While I will be the first to admit I am very socially liberal, it is always a good idea to know your enemy, right? :) Not to mention testing your own views on a subject.
Part of my problem with anti gay marriage arguments are that they all revolve around religion and I don't believe that religious beliefs should be legislated.
Yes, most of the arguments are religious ... which makes it difficult to have a conversation. Attempting to translate them into a purely secular argument ... well, is likely to be unsatisfying to either participant in the conversation.
To your second question ... the primary argument is the religious one; God has endorsed heterosexual marriage and condemned homosexual activity, so any legal endorsement of gay marriage endorses sin.

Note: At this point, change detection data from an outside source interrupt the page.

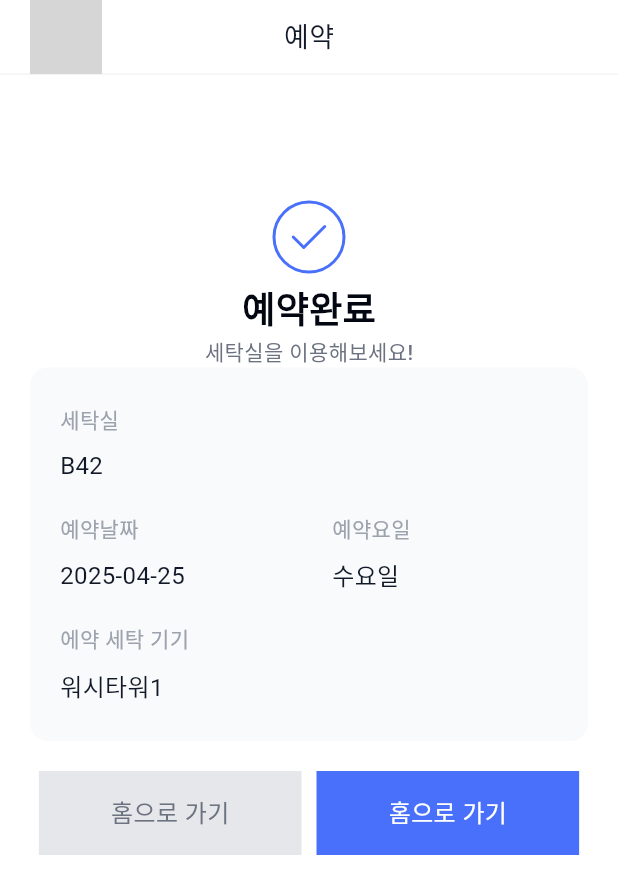
After one commit to TeamPLOY/Bubble_v2, a Flutter app: the ReservationResult screen opened directly, on a phone screen of 412 x 824 dp. The commit adds this screen. Shown: the top 894 px of the screen. Run offline on Flutter 3.47's test engine with Material 3 defaults, Android fonts, the phone set to English and light mode, and no system bars; our stand-ins replace flutter_svg, get; Roboto replaces fonts that are missing (PretendardMedium, PretendardRegular, PretendardSemiBold); grey boxes are pictures that could not be loaded.

Commit message:
feat : 에약완료페이지 퍼블리싱

```diff
--- a/lib/main.dart
+++ b/lib/main.dart
@@ -39,7 +39,8 @@ class MainApp extends StatelessWidget {
         GetPage(name: '/Terms', page: () => const TermsPage()),
         GetPage(name: '/Reservation', page: () => const ReservationPage()),
         GetPage(name: '/OnBoarding', page: () => const OnboardingPage()),
-        GetPage(name: '/Home', page: () => const HomePage())
+        GetPage(name: '/Home', page: () => const HomePage()),
+        GetPage(name: '/ReservationResult', page: () => const ReservationPage())
       ],
       debugShowCheckedModeBanner: false,
       initialRoute: '/OnBoarding',
--- a/lib/presentation/page/reservation/reservation.dart
+++ b/lib/presentation/page/reservation/reservation.dart
@@ -1,5 +1,7 @@
 import 'package:bubble_v2/app/config/app_color.dart';
 import 'package:bubble_v2/app/config/app_text_styles.dart';
+import 'package:bubble_v2/presentation/page/reservation/reservation_result.dart';
+import 'package:bubble_v2/presentation/widgets/components/button/button.dart';
 import 'package:flutter/material.dart';
 import 'package:bubble_v2/presentation/widgets/header/header.dart';
 import 'package:bubble_v2/presentation/widgets/TabBars/TabBars.dart';
@@ -112,6 +114,19 @@ class ReservationPage extends StatelessWidget {
                               );
                             },
                           ),
+                          const SizedBox(
+                            height: 20,
+                          ),
+                          GestureDetector(
+                            child: const Button(text: "예약하기"),
+                            onTap: () => {
+                              Navigator.push(
+                                  context,
+                                  MaterialPageRoute(
+                                      builder: (context) =>
+                                          const ReservationResult())),
+                            },
+                          ),
                         ],
                       ),
                     ),
--- /dev/null
+++ b/lib/presentation/page/reservation/reservation_result.dart
@@ -0,0 +1,131 @@
+import 'package:bubble_v2/presentation/page/home.dart';
+import 'package:bubble_v2/presentation/widgets/components/button/homebutton.dart';
+import 'package:bubble_v2/presentation/widgets/components/button/reservationbutton.dart';
+import 'package:flutter/material.dart';
+import 'package:bubble_v2/app/config/app_color.dart';
+import 'package:bubble_v2/app/config/app_text_styles.dart';
+import 'package:bubble_v2/presentation/widgets/header/header.dart';
+import 'package:flutter_svg/flutter_svg.dart';
+import 'package:bubble_v2/presentation/widgets/components/my/columnText.dart';
+
+class ReservationResult extends StatefulWidget {
+  const ReservationResult({super.key});
+
+  @override
+  State<ReservationResult> createState() => _ReservationResultState();
+}
+
+class _ReservationResultState extends State<ReservationResult> {
+  @override
+  Widget build(BuildContext context) {
+    return SafeArea(
+      child: Scaffold(
+        backgroundColor: AppColor.white100,
+        body: Column(
+          children: [
+            const Header(text: "예약", url: "ReservationResult"),
+            Expanded(
+              child: ListView(
+                padding: const EdgeInsets.symmetric(horizontal: 20),
+                children: [
+                  Column(
+                    children: [
+                      const SizedBox(
+                        height: 80,
+                      ),
+                      SvgPicture.asset('assets/icons/check.svg'),
+                      const SizedBox(
+                        height: 2,
+                      ),
+                      Text(
+                        "예약완료",
+                        style:
+                            AppTextStyles.S24.copyWith(color: AppColor.black),
+                      ),
+                      const SizedBox(
+                        height: 2,
+                      ),
+                      Text(
+                        "세탁실을 이용해보세요!",
+                        style:
+                            AppTextStyles.M14.copyWith(color: AppColor.gray500),
+                      ),
+                      Container(
+                        decoration: BoxDecoration(
+                          color: AppColor.gray50,
+                          borderRadius: BorderRadius.circular(12),
+                        ),
+                        child: const Padding(
+                          padding: EdgeInsets.symmetric(
+                              horizontal: 20, vertical: 24),
+                          child: Column(
+                            crossAxisAlignment: CrossAxisAlignment.start,
+                            children: [
+                              Columntext(text: 'B42', title: '세탁실'),
+                              SizedBox(height: 20),
+                              Row(
+                                mainAxisAlignment:
+                                    MainAxisAlignment.spaceBetween,
+                                children: [
+                                  Columntext(text: '2025-04-25', title: '예약날짜'),
+                                  Columntext(text: '수요일', title: '예약요일'),
+                                  SizedBox(),
+                                ],
+                              ),
+                              SizedBox(height: 20),
+                              Row(
+                                mainAxisAlignment:
+                                    MainAxisAlignment.spaceBetween,
+                                crossAxisAlignment: CrossAxisAlignment.end,
+                                children: [
+                                  Columntext(text: '워시타워1', title: '에약 세탁 기기'),
+                                ],
+                              ),
+                            ],
+                          ),
+                        ),
+                      ),
+                      const SizedBox(
+                        height: 20,
+                      ),
+                      Row(
+                        mainAxisAlignment: MainAxisAlignment.center,
+                        children: [
+                          GestureDetector(
+                              child: const Homebutton(),
+                              onTap: () {
+                                Navigator.pushReplacement(
+                                  context,
+                                  MaterialPageRoute(
+                                    builder: (context) =>
+                                        const HomePage(), // 홈화면으로 이동
+                                  ),
+                                );
+                              }),
+                          const SizedBox(
+                            width: 10,
+                          ),
+                          GestureDetector(
+                              child: const Reservationbutton(),
+                              onTap: () {
+                                Navigator.pushReplacement(
+                                  context,
+                                  MaterialPageRoute(
+                                    builder: (context) =>
+                                        const ReservationResult(),
+                                  ),
+                                );
+                              }),
+                        ],
+                      )
+                    ],
+                  ),
+                ],
+              ),
+            )
+          ],
+        ),
+      ),
+    );
+  }
+}
--- /dev/null
+++ b/lib/presentation/widgets/components/button/homebutton.dart
@@ -0,0 +1,30 @@
+import 'package:flutter/material.dart';
+import 'package:bubble_v2/app/config/app_color.dart';
+import 'package:bubble_v2/app/config/app_text_styles.dart';
+
+class Homebutton extends StatefulWidget {
+  const Homebutton({super.key});
+
+  @override
+  State<Homebutton> createState() => _HomebuttonState();
+}
+
+class _HomebuttonState extends State<Homebutton> {
+  @override
+  Widget build(BuildContext context) {
+    return Container(
+      decoration: BoxDecoration(
+        color: AppColor.gray200,
+      ),
+      child: Center(
+        child: Padding(
+          padding: const EdgeInsets.symmetric(vertical: 16, horizontal: 48),
+          child: Text(
+            "홈으로 가기",
+            style: AppTextStyles.M16.copyWith(color: AppColor.gray500),
+          ),
+        ),
+      ),
+    );
+  }
+}
--- /dev/null
+++ b/lib/presentation/widgets/components/button/reservationbutton.dart
@@ -0,0 +1,30 @@
+import 'package:flutter/material.dart';
+import 'package:bubble_v2/app/config/app_color.dart';
+import 'package:bubble_v2/app/config/app_text_styles.dart';
+
+class Reservationbutton extends StatefulWidget {
+  const Reservationbutton({super.key});
+
+  @override
+  State<Reservationbutton> createState() => _ReservationbuttonState();
+}
+
+class _ReservationbuttonState extends State<Reservationbutton> {
+  @override
+  Widget build(BuildContext context) {
+    return Container(
+      decoration: BoxDecoration(
+        color: AppColor.blue400,
+      ),
+      child: Center(
+        child: Padding(
+          padding: const EdgeInsets.symmetric(vertical: 16, horizontal: 48),
+          child: Text(
+            "홈으로 가기",
+            style: AppTextStyles.M16.copyWith(color: AppColor.white100),
+          ),
+        ),
+      ),
+    );
+  }
+}
--- a/pubspec.yaml
+++ b/pubspec.yaml
@@ -23,6 +23,7 @@ flutter:
   uses-material-design: true
   assets:
     - assets/
+    - assets/icons/
     - assets/images/
     - assets/images/footer/
     - assets/images/my/
```
Also changed, not shown: assets/icons/back.svg (renamed from assets/images/back.svg), assets/icons/check.svg (added), assets/icons/down.svg (renamed from assets/images/down.svg), assets/icons/eyes.svg (renamed from assets/images/eyes.svg), assets/icons/header_back.svg (renamed from assets/images/header_back.svg), assets/icons/open_eyes.svg (renamed from assets/images/open_eyes.svg).
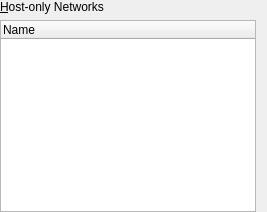
Old version of the form vbox/src/VBox/Frontends/VirtualBox/src/settings/global/UIGlobalSettingsNetwork.ui in the repository jljuxgm/vboxgit.
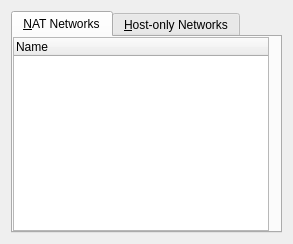
New version of the form. Custom widgets are drawn as their Qt base class.

What changed in the file:
```diff
--- a/vbox/src/VBox/Frontends/VirtualBox/src/settings/global/UIGlobalSettingsNetwork.ui
+++ b/vbox/src/VBox/Frontends/VirtualBox/src/settings/global/UIGlobalSettingsNetwork.ui
@@ -14,31 +14,65 @@
  </comment>
  <class>UIGlobalSettingsNetwork</class>
  <widget class="QWidget" name="UIGlobalSettingsNetwork">
-  <layout class="QGridLayout">
+  <layout class="QVBoxLayout">
+   <item>
+    <widget class="QITabWidget" name="m_pTabWidget">
+     <widget class="QWidget" name="m_pTabNAT">
+      <attribute name="title">
+       <string>&amp;NAT Networks</string>
+      </attribute>
+      <layout class="QHBoxLayout">
    <property name="margin">
     <number>0</number>
    </property>
-   <item row="0" column="0">
-    <widget class="QILabelSeparator" native="1" name="m_pNetworkLabel">
+       <property name="spacing">
+        <number>3</number>
+       </property>
+       <item>
+        <widget class="QTreeWidget" name="m_pTreeNetworkNAT">
+         <property name="sizePolicy">
+          <sizepolicy hsizetype="MinimumExpanding" vsizetype="MinimumExpanding">
+           <horstretch>0</horstretch>
+           <verstretch>0</verstretch>
+          </sizepolicy>
+         </property>
+         <property name="minimumSize">
+          <size>
+           <width>0</width>
+           <height>150</height>
+          </size>
+         </property>
+         <property name="whatsThis">
+          <string>Lists all available NAT networks.</string>
+         </property>
+         <property name="rootIsDecorated">
+          <bool>false</bool>
+         </property>
+         <column>
      <property name="text">
+           <string>Name</string>
+          </property>
+         </column>
+        </widget>
+       </item>
+       <item>
+        <widget class="UIToolBar" name="m_pToolbarNetworkNAT"/>
+       </item>
+      </layout>
+     </widget>
+     <widget class="QWidget" name="m_pTabHostOnly">
+      <attribute name="title">
      <string>&amp;Host-only Networks</string>
-     </property>
-     <property name="buddy">
-      <cstring>m_pInterfacesTree</cstring>
-     </property>
-    </widget>
-   </item>
-   <item row="1" column="0">
-    <widget class="QWidget" native="1" name="m_pNetworkSettingsContainer" >
-     <layout class="QHBoxLayout" name="m_pLayout1">
-      <property name="spacing">
-       <number>3</number>
-      </property>
+      </attribute>
+      <layout class="QHBoxLayout">
       <property name="margin">
        <number>0</number>
       </property>
+       <property name="spacing">
+        <number>3</number>
+       </property>
       <item>
-       <widget class="QTreeWidget" name="m_pInterfacesTree">
+        <widget class="QTreeWidget" name="m_pTreeNetworkHost">
         <property name="sizePolicy">
          <sizepolicy hsizetype="MinimumExpanding" vsizetype="MinimumExpanding">
           <horstretch>0</horstretch>
@@ -65,24 +99,25 @@
        </widget>
       </item>
       <item>
-       <widget class="UIToolBar" name="m_pActionsToolbar"/>
-      </item>
-     </layout>
+        <widget class="UIToolBar" name="m_pToolbarNetworkHost"/>
+       </item>
+      </layout>
+     </widget>
     </widget>
    </item>
   </layout>
  </widget>
  <customwidgets>
-  <customwidget>
-   <class>QILabelSeparator</class>
-   <extends>QLabel</extends>
-   <header>QILabelSeparator.h</header>
-  </customwidget>
   <customwidget>
    <class>UIToolBar</class>
    <extends>QToolBar</extends>
    <header>UIToolBar.h</header>
   </customwidget>
+  <customwidget>
+   <class>QITabWidget</class>
+   <extends>QTabWidget</extends>
+   <header>QITabWidget.h</header>
+  </customwidget>
  </customwidgets>
  <resources/>
  <connections/>
```
Lines whose indentation alone changed are shown as unchanged.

Outside of that, the question becomes ... if marriage isn't between a previously unrelated man and a woman, what is it? Slippery slopes come into play. Can three people form a marriage? Can I marry my sister, or my mother, or my grandfather, or my daughter? If all of those are acceptable, what's the point of having legal marriage structures at all? Where do you draw the line?
It seems to me that much of what proponents of gay marriage want can be achieved by other means ... durable powers of attorney, for example. Those sorts of things seem reasonable to me. But I don't think you need to re-define what "marriage" means to get some of those benefits.
As to the first question ... again, I think the question has mostly a religious answer. If you're introducing a child into an environment in which "sin" (however you may define it) is embedded in the family structure, is that better for the child than leaving them in foster care? It's a matter for reasonable debate ... assuming you accept the religious premise of the argument, of course.